Your objective | Your copy should repeat each record exactly and contain none of the pictures.

Image comparison data:
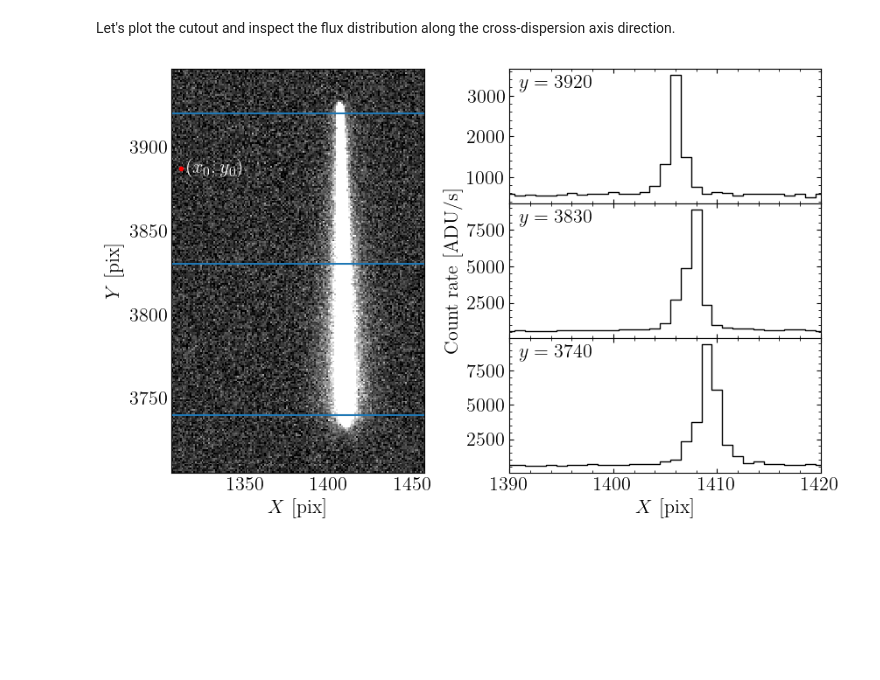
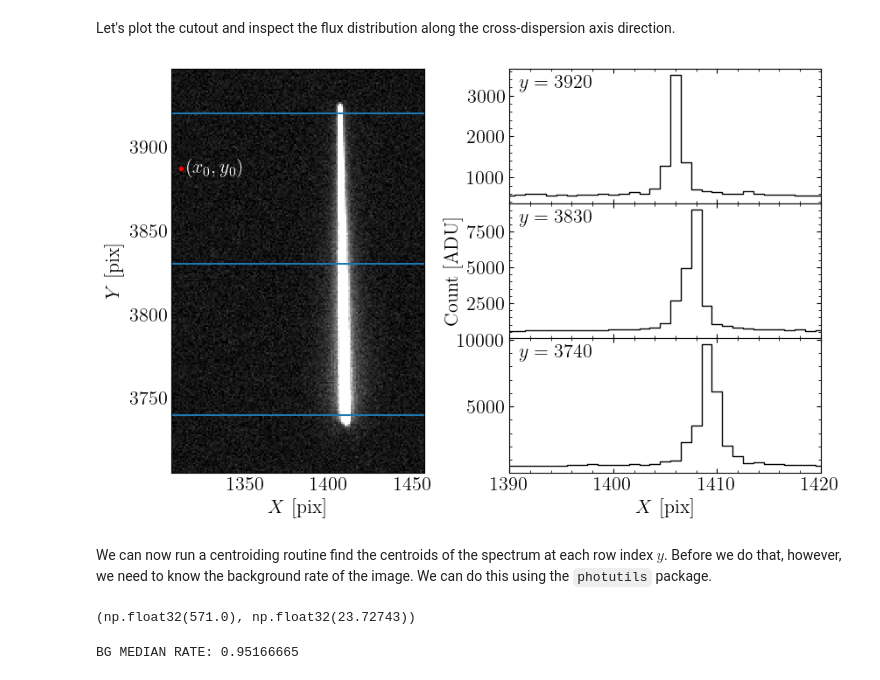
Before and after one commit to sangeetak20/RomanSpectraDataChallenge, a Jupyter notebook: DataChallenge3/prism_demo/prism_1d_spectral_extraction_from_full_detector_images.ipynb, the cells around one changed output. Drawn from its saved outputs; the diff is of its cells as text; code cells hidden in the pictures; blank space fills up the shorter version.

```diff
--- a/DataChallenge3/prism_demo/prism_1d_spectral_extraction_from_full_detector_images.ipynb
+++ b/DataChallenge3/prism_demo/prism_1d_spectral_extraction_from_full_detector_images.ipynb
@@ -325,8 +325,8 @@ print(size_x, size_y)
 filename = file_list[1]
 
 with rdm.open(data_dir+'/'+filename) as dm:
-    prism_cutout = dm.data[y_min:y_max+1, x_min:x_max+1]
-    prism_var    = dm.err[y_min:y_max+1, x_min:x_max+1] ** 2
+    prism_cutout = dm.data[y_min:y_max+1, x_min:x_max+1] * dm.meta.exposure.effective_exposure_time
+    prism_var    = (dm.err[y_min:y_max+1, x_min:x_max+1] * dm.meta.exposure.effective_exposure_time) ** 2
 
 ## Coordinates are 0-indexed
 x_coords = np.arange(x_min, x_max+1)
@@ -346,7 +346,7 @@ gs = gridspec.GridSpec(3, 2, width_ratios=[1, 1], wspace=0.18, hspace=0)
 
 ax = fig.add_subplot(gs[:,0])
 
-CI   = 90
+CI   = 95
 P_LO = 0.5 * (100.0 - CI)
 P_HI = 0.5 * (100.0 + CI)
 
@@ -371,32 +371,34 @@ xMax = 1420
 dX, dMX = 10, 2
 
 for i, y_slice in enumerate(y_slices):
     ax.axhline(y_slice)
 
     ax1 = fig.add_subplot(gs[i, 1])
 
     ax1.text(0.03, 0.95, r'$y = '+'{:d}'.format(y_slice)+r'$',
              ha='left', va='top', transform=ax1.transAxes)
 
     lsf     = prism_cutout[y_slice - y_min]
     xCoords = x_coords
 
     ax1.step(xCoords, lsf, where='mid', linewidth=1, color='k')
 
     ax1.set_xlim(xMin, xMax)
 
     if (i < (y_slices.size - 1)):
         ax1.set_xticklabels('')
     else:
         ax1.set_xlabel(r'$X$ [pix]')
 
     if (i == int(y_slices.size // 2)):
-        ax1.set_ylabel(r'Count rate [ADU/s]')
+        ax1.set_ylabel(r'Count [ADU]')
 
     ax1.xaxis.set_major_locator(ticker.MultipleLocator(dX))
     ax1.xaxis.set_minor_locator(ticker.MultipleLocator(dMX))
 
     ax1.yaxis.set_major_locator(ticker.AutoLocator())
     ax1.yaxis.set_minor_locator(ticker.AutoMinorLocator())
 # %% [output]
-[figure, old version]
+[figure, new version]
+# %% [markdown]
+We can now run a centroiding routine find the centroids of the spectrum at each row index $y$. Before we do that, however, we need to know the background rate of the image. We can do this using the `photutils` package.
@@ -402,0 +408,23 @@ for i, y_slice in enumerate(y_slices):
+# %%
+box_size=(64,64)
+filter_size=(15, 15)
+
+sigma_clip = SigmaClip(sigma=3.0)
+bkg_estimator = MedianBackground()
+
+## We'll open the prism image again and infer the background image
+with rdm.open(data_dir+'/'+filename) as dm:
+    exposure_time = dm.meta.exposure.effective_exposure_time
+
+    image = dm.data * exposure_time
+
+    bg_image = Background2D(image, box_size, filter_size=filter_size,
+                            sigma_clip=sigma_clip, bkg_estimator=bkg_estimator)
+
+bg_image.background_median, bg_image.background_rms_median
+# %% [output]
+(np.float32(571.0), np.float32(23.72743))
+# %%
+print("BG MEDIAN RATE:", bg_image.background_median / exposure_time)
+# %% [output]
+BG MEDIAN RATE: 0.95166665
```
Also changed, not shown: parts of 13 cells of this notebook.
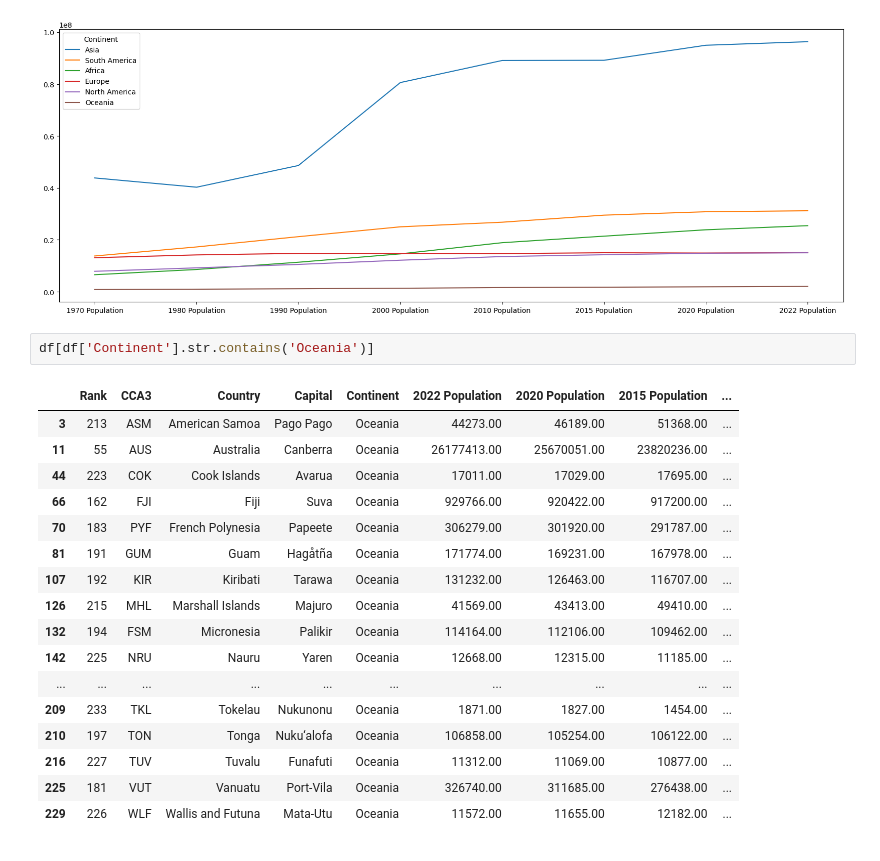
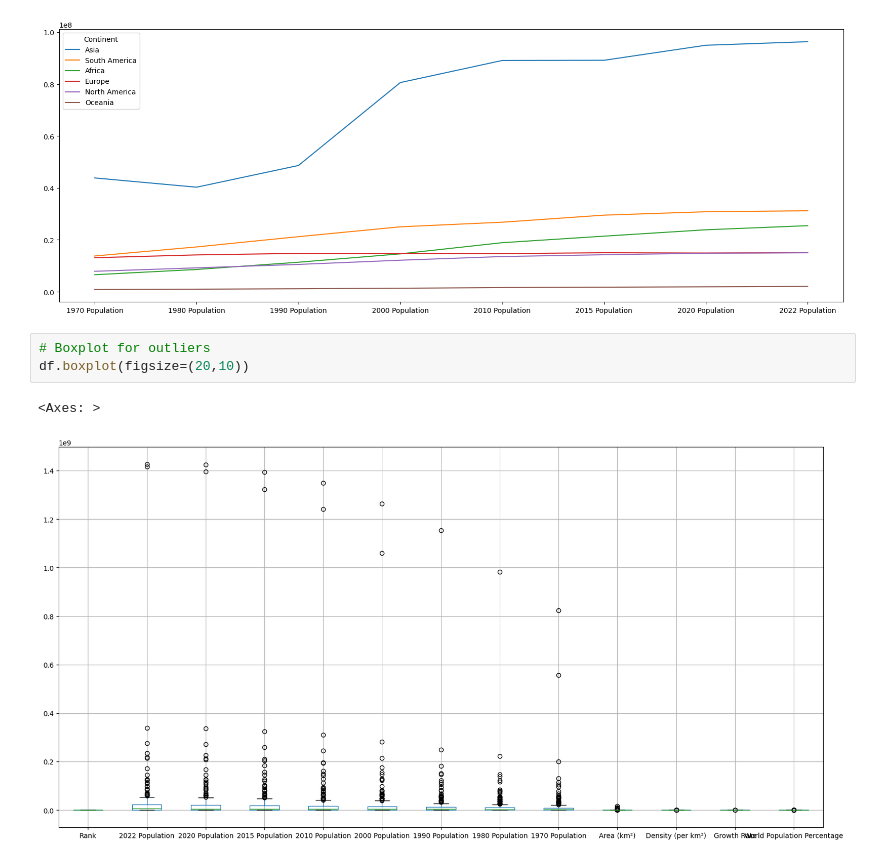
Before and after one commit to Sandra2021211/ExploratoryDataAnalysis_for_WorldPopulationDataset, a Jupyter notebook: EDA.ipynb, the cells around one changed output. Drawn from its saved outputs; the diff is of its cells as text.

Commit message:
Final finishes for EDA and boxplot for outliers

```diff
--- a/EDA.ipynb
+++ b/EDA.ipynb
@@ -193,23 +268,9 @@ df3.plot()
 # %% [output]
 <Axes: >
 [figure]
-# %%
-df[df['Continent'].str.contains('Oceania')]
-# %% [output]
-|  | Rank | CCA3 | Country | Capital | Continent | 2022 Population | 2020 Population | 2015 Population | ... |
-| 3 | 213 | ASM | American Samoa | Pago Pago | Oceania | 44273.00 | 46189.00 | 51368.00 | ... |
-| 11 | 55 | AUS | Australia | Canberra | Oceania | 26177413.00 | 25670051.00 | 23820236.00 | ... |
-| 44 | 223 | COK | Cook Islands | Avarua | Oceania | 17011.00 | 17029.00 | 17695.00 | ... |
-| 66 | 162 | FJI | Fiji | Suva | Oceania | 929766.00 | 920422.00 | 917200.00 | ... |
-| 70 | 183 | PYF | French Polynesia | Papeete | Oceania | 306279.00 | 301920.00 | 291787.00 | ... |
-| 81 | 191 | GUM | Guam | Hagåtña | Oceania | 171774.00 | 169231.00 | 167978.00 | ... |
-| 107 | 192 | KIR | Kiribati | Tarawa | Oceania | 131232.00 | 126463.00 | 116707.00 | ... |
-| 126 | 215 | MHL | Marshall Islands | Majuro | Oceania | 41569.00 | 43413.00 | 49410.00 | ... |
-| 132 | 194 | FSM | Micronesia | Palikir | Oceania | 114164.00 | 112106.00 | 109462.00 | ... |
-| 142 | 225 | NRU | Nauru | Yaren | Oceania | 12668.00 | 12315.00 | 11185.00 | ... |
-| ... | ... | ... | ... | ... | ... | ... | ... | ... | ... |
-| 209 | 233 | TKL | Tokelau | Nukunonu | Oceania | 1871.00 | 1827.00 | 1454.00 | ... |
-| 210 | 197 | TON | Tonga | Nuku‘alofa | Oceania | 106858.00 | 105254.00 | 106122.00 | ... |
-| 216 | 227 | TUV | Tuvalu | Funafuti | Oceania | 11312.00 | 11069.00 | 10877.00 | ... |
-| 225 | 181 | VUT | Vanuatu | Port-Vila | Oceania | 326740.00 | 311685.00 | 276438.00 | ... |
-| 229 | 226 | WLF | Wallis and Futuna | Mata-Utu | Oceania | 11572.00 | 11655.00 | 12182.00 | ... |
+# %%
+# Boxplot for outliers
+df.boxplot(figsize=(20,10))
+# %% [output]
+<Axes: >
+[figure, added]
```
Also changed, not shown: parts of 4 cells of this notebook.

Answer section |
Before and after one commit to sangeetak20/RomanSpectraDataChallenge, a Jupyter notebook: DataChallenge3/prism_demo/prism_1d_spectral_extraction_from_full_detector_images.ipynb, the cells around one changed output. Drawn from its saved outputs; the diff is of its cells as text; code cells hidden in the pictures; blank space fills up the shorter version.

```diff
--- a/DataChallenge3/prism_demo/prism_1d_spectral_extraction_from_full_detector_images.ipynb
+++ b/DataChallenge3/prism_demo/prism_1d_spectral_extraction_from_full_detector_images.ipynb
@@ -325,8 +325,8 @@ print(size_x, size_y)
 filename = file_list[1]
 
 with rdm.open(data_dir+'/'+filename) as dm:
-    prism_cutout = dm.data[y_min:y_max+1, x_min:x_max+1]
-    prism_var    = dm.err[y_min:y_max+1, x_min:x_max+1] ** 2
+    prism_cutout = dm.data[y_min:y_max+1, x_min:x_max+1] * dm.meta.exposure.effective_exposure_time
+    prism_var    = (dm.err[y_min:y_max+1, x_min:x_max+1] * dm.meta.exposure.effective_exposure_time) ** 2
 
 ## Coordinates are 0-indexed
 x_coords = np.arange(x_min, x_max+1)
@@ -346,7 +346,7 @@ gs = gridspec.GridSpec(3, 2, width_ratios=[1, 1], wspace=0.18, hspace=0)
 
 ax = fig.add_subplot(gs[:,0])
 
-CI   = 90
+CI   = 95
 P_LO = 0.5 * (100.0 - CI)
 P_HI = 0.5 * (100.0 + CI)
 
@@ -371,32 +371,34 @@ xMax = 1420
 dX, dMX = 10, 2
 
 for i, y_slice in enumerate(y_slices):
     ax.axhline(y_slice)
 
     ax1 = fig.add_subplot(gs[i, 1])
 
     ax1.text(0.03, 0.95, r'$y = '+'{:d}'.format(y_slice)+r'$',
              ha='left', va='top', transform=ax1.transAxes)
 
     lsf     = prism_cutout[y_slice - y_min]
     xCoords = x_coords
 
     ax1.step(xCoords, lsf, where='mid', linewidth=1, color='k')
 
     ax1.set_xlim(xMin, xMax)
 
     if (i < (y_slices.size - 1)):
         ax1.set_xticklabels('')
     else:
         ax1.set_xlabel(r'$X$ [pix]')
 
     if (i == int(y_slices.size // 2)):
-        ax1.set_ylabel(r'Count rate [ADU/s]')
+        ax1.set_ylabel(r'Count [ADU]')
 
     ax1.xaxis.set_major_locator(ticker.MultipleLocator(dX))
     ax1.xaxis.set_minor_locator(ticker.MultipleLocator(dMX))
 
     ax1.yaxis.set_major_locator(ticker.AutoLocator())
     ax1.yaxis.set_minor_locator(ticker.AutoMinorLocator())
 # %% [output]
-[figure, old version]
+[figure, new version]
+# %% [markdown]
+We can now run a centroiding routine find the centroids of the spectrum at each row index $y$. Before we do that, however, we need to know the background rate of the image. We can do this using the `photutils` package.
@@ -402,0 +408,23 @@ for i, y_slice in enumerate(y_slices):
+# %%
+box_size=(64,64)
+filter_size=(15, 15)
+
+sigma_clip = SigmaClip(sigma=3.0)
+bkg_estimator = MedianBackground()
+
+## We'll open the prism image again and infer the background image
+with rdm.open(data_dir+'/'+filename) as dm:
+    exposure_time = dm.meta.exposure.effective_exposure_time
+
+    image = dm.data * exposure_time
+
+    bg_image = Background2D(image, box_size, filter_size=filter_size,
+                            sigma_clip=sigma_clip, bkg_estimator=bkg_estimator)
+
+bg_image.background_median, bg_image.background_rms_median
+# %% [output]
+(np.float32(571.0), np.float32(23.72743))
+# %%
+print("BG MEDIAN RATE:", bg_image.background_median / exposure_time)
+# %% [output]
+BG MEDIAN RATE: 0.95166665
```
Also changed, not shown: parts of 13 cells of this notebook.
Before and after one commit to Sandra2021211/ExploratoryDataAnalysis_for_WorldPopulationDataset, a Jupyter notebook: EDA.ipynb, the cells around one changed output. Drawn from its saved outputs; the diff is of its cells as text.

Commit message:
Final finishes for EDA and boxplot for outliers

```diff
--- a/EDA.ipynb
+++ b/EDA.ipynb
@@ -193,23 +268,9 @@ df3.plot()
 # %% [output]
 <Axes: >
 [figure]
-# %%
-df[df['Continent'].str.contains('Oceania')]
-# %% [output]
-|  | Rank | CCA3 | Country | Capital | Continent | 2022 Population | 2020 Population | 2015 Population | ... |
-| 3 | 213 | ASM | American Samoa | Pago Pago | Oceania | 44273.00 | 46189.00 | 51368.00 | ... |
-| 11 | 55 | AUS | Australia | Canberra | Oceania | 26177413.00 | 25670051.00 | 23820236.00 | ... |
-| 44 | 223 | COK | Cook Islands | Avarua | Oceania | 17011.00 | 17029.00 | 17695.00 | ... |
-| 66 | 162 | FJI | Fiji | Suva | Oceania | 929766.00 | 920422.00 | 917200.00 | ... |
-| 70 | 183 | PYF | French Polynesia | Papeete | Oceania | 306279.00 | 301920.00 | 291787.00 | ... |
-| 81 | 191 | GUM | Guam | Hagåtña | Oceania | 171774.00 | 169231.00 | 167978.00 | ... |
-| 107 | 192 | KIR | Kiribati | Tarawa | Oceania | 131232.00 | 126463.00 | 116707.00 | ... |
-| 126 | 215 | MHL | Marshall Islands | Majuro | Oceania | 41569.00 | 43413.00 | 49410.00 | ... |
-| 132 | 194 | FSM | Micronesia | Palikir | Oceania | 114164.00 | 112106.00 | 109462.00 | ... |
-| 142 | 225 | NRU | Nauru | Yaren | Oceania | 12668.00 | 12315.00 | 11185.00 | ... |
-| ... | ... | ... | ... | ... | ... | ... | ... | ... | ... |
-| 209 | 233 | TKL | Tokelau | Nukunonu | Oceania | 1871.00 | 1827.00 | 1454.00 | ... |
-| 210 | 197 | TON | Tonga | Nuku‘alofa | Oceania | 106858.00 | 105254.00 | 106122.00 | ... |
-| 216 | 227 | TUV | Tuvalu | Funafuti | Oceania | 11312.00 | 11069.00 | 10877.00 | ... |
-| 225 | 181 | VUT | Vanuatu | Port-Vila | Oceania | 326740.00 | 311685.00 | 276438.00 | ... |
-| 229 | 226 | WLF | Wallis and Futuna | Mata-Utu | Oceania | 11572.00 | 11655.00 | 12182.00 | ... |
+# %%
+# Boxplot for outliers
+df.boxplot(figsize=(20,10))
+# %% [output]
+<Axes: >
+[figure, added]
```
Also changed, not shown: parts of 4 cells of this notebook.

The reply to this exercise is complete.